Detroit's plan to replace lead water lines includes new tech that saves millions

As drinking water disasters in Flint and Benton Harbor get national attention, Detroit is setting out a plan to replace lead water lines with new technology from a Michigan company that the city says will save millions.

Detroit Water Sewerage Department Deputy Palencia Mobley estimates it could cost around $450 million to replace lead service lines in the city. That's money that the city doesn't have, but the work has to be done.

Michigan's lead and copper rules are the most stringent in the country and an estimated 80,000 lead service lines in Detroit must be replaced by 2040.

The problem is, they don't know which houses have lead service lines. They have to figure it out by 2025.

DWSD Project Manager David Fielder says they would have had to visually inspect every single connection.

"That would have required excavating in the yard of every home in the city of Detroit," Fielder said.
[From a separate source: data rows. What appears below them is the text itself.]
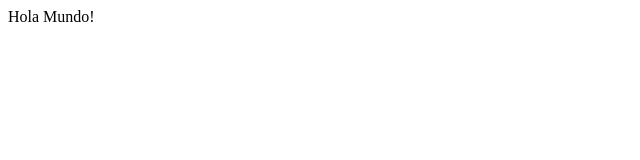
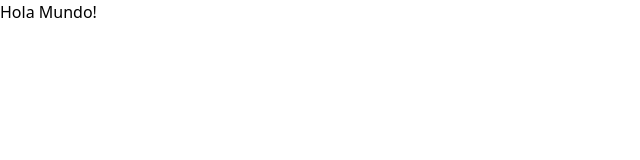
Before and after one commit to juanwmedia/jamstack-demo, a Nuxt app: page / in a window 1280 px wide. Shown: the top 160 px of the page, without its empty margins (0-640 px from the left). Built offline with nearby package versions, Linux system fonts and the light colour scheme.

Commit message:
Install Tailwind CSS

```diff
--- /dev/null
+++ b/nuxt.config.js
@@ -0,0 +1,6 @@
+export default {
+  buildModules: [
+    // Doc: https://github.com/nuxt-community/nuxt-tailwindcss
+    "@nuxtjs/tailwindcss",
+  ],
+};
--- a/package.json
+++ b/package.json
@@ -6,7 +6,9 @@
     "generate": "nuxt generate",
     "start": "nuxt start"
   },
-  "dependencies": {
-    "nuxt": "^2.15.4"
+  "devDependencies": {
+    "nuxt": "^2.15.4",
+    "@nuxtjs/tailwindcss": "^4.0.3",
+    "postcss": "^8.2.9"
   }
 }
--- /dev/null
+++ b/tailwind.config.js
@@ -0,0 +1,11 @@
+module.exports = {
+  purge: [],
+  darkMode: false, // or 'media' or 'class'
+  theme: {
+    extend: {},
+  },
+  variants: {
+    extend: {},
+  },
+  plugins: [],
+}
```
Also changed, not shown: 1 other file (tests, documents, lock files or other folders).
That would have been 300,000 homes to dig up and inspect.

Lead water lines.

Lead water lines.

Most cities don't have good records of what service lines are made of. In many older homes, it could be lead but it could also be copper or neither and the only way to know would be to dig them up.

"Doing so at around $500 or $600 apiece would have cost the city millions and millions of dollars," Fielder said.
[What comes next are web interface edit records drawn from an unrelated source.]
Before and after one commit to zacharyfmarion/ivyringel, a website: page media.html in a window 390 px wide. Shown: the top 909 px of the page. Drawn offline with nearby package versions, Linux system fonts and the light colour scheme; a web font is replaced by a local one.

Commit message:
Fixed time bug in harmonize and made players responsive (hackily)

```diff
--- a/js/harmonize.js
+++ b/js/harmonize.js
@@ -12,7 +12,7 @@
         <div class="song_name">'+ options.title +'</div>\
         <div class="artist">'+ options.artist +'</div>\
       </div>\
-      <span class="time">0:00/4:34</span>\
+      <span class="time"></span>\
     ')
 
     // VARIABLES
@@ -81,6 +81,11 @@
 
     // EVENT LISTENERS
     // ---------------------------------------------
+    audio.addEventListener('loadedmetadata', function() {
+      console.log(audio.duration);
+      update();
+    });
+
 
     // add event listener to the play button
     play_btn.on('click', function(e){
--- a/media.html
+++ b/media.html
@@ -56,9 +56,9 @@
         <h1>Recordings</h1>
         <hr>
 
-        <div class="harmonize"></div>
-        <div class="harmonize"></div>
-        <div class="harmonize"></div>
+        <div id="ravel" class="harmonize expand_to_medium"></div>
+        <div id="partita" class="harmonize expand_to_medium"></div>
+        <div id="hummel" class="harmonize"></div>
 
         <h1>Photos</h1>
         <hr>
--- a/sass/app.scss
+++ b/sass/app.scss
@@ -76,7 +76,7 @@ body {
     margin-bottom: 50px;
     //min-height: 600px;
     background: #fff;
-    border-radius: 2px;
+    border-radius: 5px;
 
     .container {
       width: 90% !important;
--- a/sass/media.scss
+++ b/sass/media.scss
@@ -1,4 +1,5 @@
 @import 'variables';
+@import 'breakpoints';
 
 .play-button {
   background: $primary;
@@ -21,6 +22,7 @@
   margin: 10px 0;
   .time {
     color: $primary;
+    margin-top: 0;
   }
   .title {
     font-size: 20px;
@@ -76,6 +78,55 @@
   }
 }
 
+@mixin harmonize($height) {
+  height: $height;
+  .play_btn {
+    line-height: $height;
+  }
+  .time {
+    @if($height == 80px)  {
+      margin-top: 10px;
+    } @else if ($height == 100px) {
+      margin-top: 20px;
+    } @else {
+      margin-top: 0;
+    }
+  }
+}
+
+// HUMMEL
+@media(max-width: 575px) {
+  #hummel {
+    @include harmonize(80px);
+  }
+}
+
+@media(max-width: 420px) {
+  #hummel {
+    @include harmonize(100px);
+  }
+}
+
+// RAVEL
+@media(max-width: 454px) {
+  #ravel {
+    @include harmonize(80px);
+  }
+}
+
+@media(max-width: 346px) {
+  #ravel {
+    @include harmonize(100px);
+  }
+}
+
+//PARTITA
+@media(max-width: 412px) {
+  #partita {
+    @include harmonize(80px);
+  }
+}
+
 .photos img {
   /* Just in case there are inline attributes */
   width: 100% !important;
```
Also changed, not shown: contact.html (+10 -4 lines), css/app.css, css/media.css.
So the city is turning to a Michigan-based company.

The development of data-driven software is helping cities determine what houses most likely have lead service lines before they dig.

The company Blue Conduit was founded by scientists working on the ground in Flint during the crisis there and they're now working in Benton Harbor, Toledo, Ohio, Trenton, New Jersey, and dozens of other cities to identify the likelihood of lead lines before the digging starts.

Michael McDaniel is the director of government and strategy at Blue Conduit said it could save the city of millions and has already saved millions for the city of Flint.

"It saves time. It saves millions of dollars. It's estimated we'll save the city of Detroit over $150 million and we saved millions and millions of dollars for the city of Flint," McDaniels said.

Blue Conduit in Detroit is being paid for with grants from the state's department of environment, great lakes, and energy as well as the Kresge Foundation and the Rockefeller Foundation.

Detroit residents can also call 313-267-8000 to request a lead and copper test.